The speculation about what to expect in a second Obama term has overlooked one obvious possibility: another financial crisis.
According to JPMorgan Chase CEO Jamie Dimon, financial crises are "something that happens every five to seven years," which makes us due for the next one in the next four years. Tyler Cowen, a professor of economics at George Mason University, has said "the most important development to emerge from America's financial crisis" was that the "age of the bank run has returned," a view he ascribes to economists generally.
Rather than rely on insured deposits for financing, the biggest financial institutions now rely increasingly on the largely unregulated shadow banking system. The sheer size of shadow banking — $67 trillion, according to the Financial Stability Board — may create "a need for sudden payouts [that] could also prompt a run on a financial institution," Cowen says. "It now seems that the 21st century will resemble the 19th and early 20th centuries, with periodic panics and runs on financial institutions, perhaps followed by deflationary collapses."
All of this makes banking regulators' nonchalance about preparing for a crisis puzzling.
The Dodd-Frank Act did not break up the biggest banks into small-enough-to-fail institutions or end their reliance on shadow bank borrowing. Instead, the Act provides an "orderly resolution authority" so regulators can dismantle failing institutions without catastrophic consequences for the financial system or for the real economy.
The Act requires the largest institutions to submit resolution plans, or "living wills," to help regulators prepare. Living wills outline how institutions are organized and identify critical operations and known risks. Regulators use living wills to spot impediments to quick, orderly resolution in bankruptcy. If the plans do not show a credible way to avoid severe disruption, regulators can require tougher supervision or restructuring.

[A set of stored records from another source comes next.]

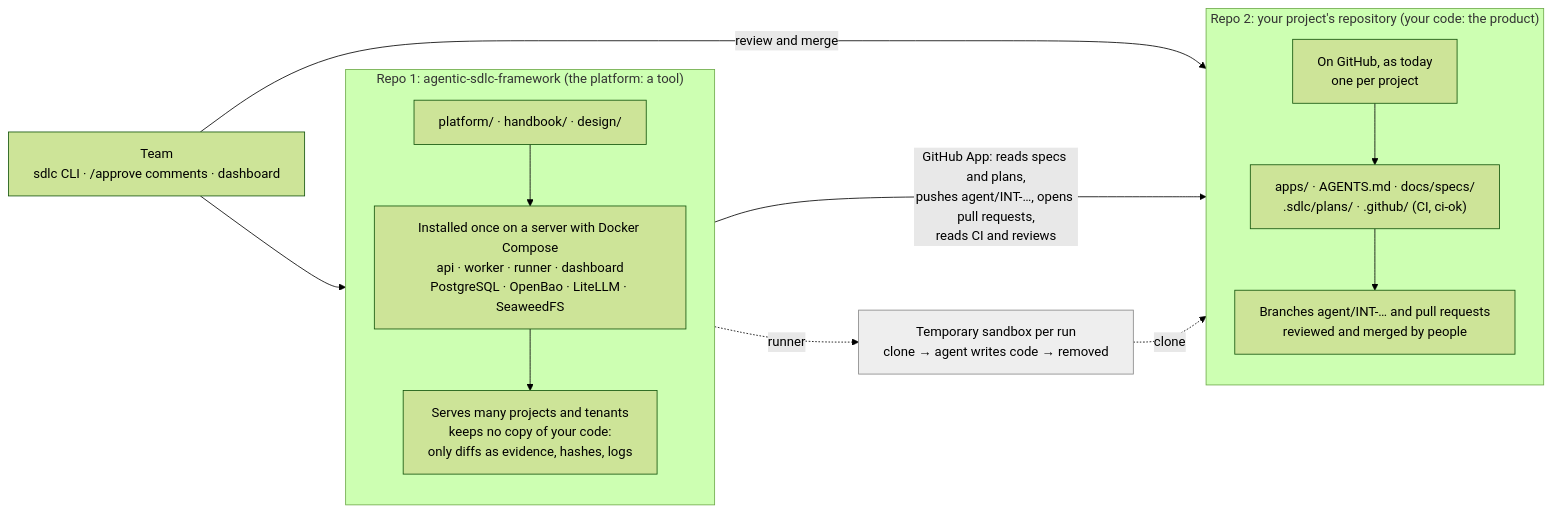
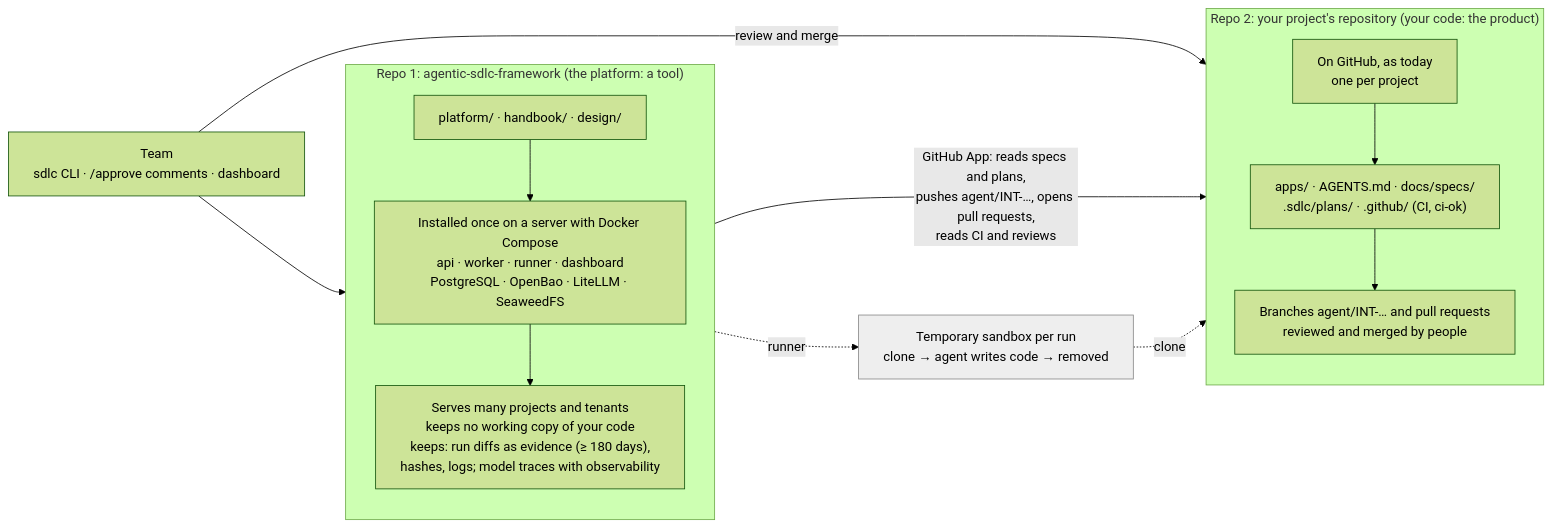
One commit to hoanghainh1188/agentic-sdlc-framework changed the diagram in diagrams/src/d14-two-repositories.mmd. Above: the diagram before and after it, drawn with Mermaid (forest theme). The commit also changed 4 other files, not shown here.

Commit message:
docs: the platform keeps no working copy, but keeps run diffs and (with observability) model traces

```diff
--- a/diagrams/src/d14-two-repositories.mmd
+++ b/diagrams/src/d14-two-repositories.mmd
@@ -1,26 +1,26 @@
 %%{init: {"flowchart": {"wrappingWidth": 320}}}%%
 flowchart LR
     T["Team<br/>sdlc CLI · /approve comments · dashboard"]
     subgraph R1["Repo 1: agentic-sdlc-framework (the platform: a tool)"]
         direction TB
         P1["platform/ · handbook/ · design/"]
         P2["Installed once on a server with Docker Compose<br/>api · worker · runner · dashboard<br/>PostgreSQL · OpenBao · LiteLLM · SeaweedFS"]
-        P3["Serves many projects and tenants<br/>keeps no copy of your code:<br/>only diffs as evidence, hashes, logs"]
+        P3["Serves many projects and tenants<br/>keeps no working copy of your code<br/>keeps: run diffs as evidence (≥ 180 days),<br/>hashes, logs; model traces with observability"]
         P1 --> P2 --> P3
     end
     subgraph R2["Repo 2: your project's repository (your code: the product)"]
         direction TB
         A1["On GitHub, as today<br/>one per project"]
         A2["apps/ · AGENTS.md · docs/specs/<br/>.sdlc/plans/ · .github/ (CI, ci-ok)"]
         A3["Branches agent/INT-… and pull requests<br/>reviewed and merged by people"]
         A1 --> A2 --> A3
     end
     SB["Temporary sandbox per run<br/>clone → agent writes code → removed"]
     T --> R1
     T -- "review and merge" --> R2
     R1 -- "GitHub App: reads specs and plans,<br/>pushes agent/INT-…, opens pull requests,<br/>reads CI and reviews" --> R2
     R1 -. "runner" .-> SB
     SB -. "clone" .-> R2
     classDef note fill:#fff8d6,stroke:#c9a400,stroke-dasharray: 4 3;
     classDef ai fill:#eeeeee,stroke:#888888;
     class SB ai;
```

The biggest banks submitted their first living wills this summer. William Dudley, the president of the Federal Reserve Bank of New York, recently conceded that the banks' living wills "confirmed that we are a long way from the desired situation in which large complex firms could be allowed to go bankrupt without major disruptions to the financial system and large costs to society. Significant changes in structure and organization will ultimately be required for this to happen." The "initial exercise," Dudley said, provided regulators a "better understanding of the impediments to an orderly bankruptcy," and was the beginning of an "iterative process."
Simon Johnson, former chief economist for the International Monetary Fund, concluded from Dudley's remarks that the living wills process was "a sham, meaningless boilerplate and box checking." Maybe Johnson is too harsh, but "ultimately" is a very indulgent deadline in the new "age of the bank run." The uncertainties in the financial system may not allow for year after year of polite suggestions by regulators and modest tweaks by institutions.
Dudley said that the "current approach" of regulators is to reduce the likelihood that the biggest institutions might fail by requiring frequent stress tests, increased capital and liquidity buffers, and reforms to shadow banking and derivatives markets. "The bad news is that some of these efforts are just in their nascent stages," Dudley said.
The "blunter approach" of breaking up the biggest banks "may yet prove necessary," Dudley said, but it is "premature to give up on the current approach."
The "negative externalities" of the last crisis, to use Dudley's phrase, were widespread, long-term unemployment and underemployment; declining wages; the loss of decades of wealth accumulation by most families; and frightening rage that may be incompatible with enduring, stable democracy. A trial and error approach to regulation really should not be an option.
Megabanks have many incentives to remain too big to fail. They apparently enjoy immunity from criminal prosecution, even for "epic" rigging of the world's benchmark interest rates to defraud counterparties to interest rate derivatives, and for money laundering for terrorists, genocidal regimes and drug cartels. The "implicit government guarantee" provides almost unlimited liquidity for every line of business and allows megabanks to borrow more cheaply than smaller competitors. Megabanks will not voluntarily become small enough or simple enough to fail.
In fact, the most obvious impediments to orderly resolution appear intentional. The seven largest banks have 14,500 subsidiaries between them, but each megabank operates as a single enterprise with consolidated management and a common pool of capital and liquidity. As a result, every subsidiary is responsible for the liabilities of the parent corporation and all of the siblings. An obvious starting point for regulators is to require that the riskiest lines of business be conducted in separately managed, separately capitalized subsidiaries. A stand-alone subsidiary could fail without a collapse of the entire enterprise, and if the enterprise became insolvent, many subsidiaries could still operate relatively normally. Stand-alone subsidiaries would be easier to sell or spin off without serious disruption, even if the megabank is at the point of death.
The Dodd-Frank Act did not give regulators the choice of taking measures to make a panic less likely or planning for a panic. Banking regulators should act with urgency to require that living wills be credible plans to resolve failing firms without the "negative externalities" of the last crisis. Banking regulators should not wait for a protracted "iterative process" to remove obvious impediments to orderly resolution.
Rep. Brad Miller, D-N.C., is retiring after 10 years in the House.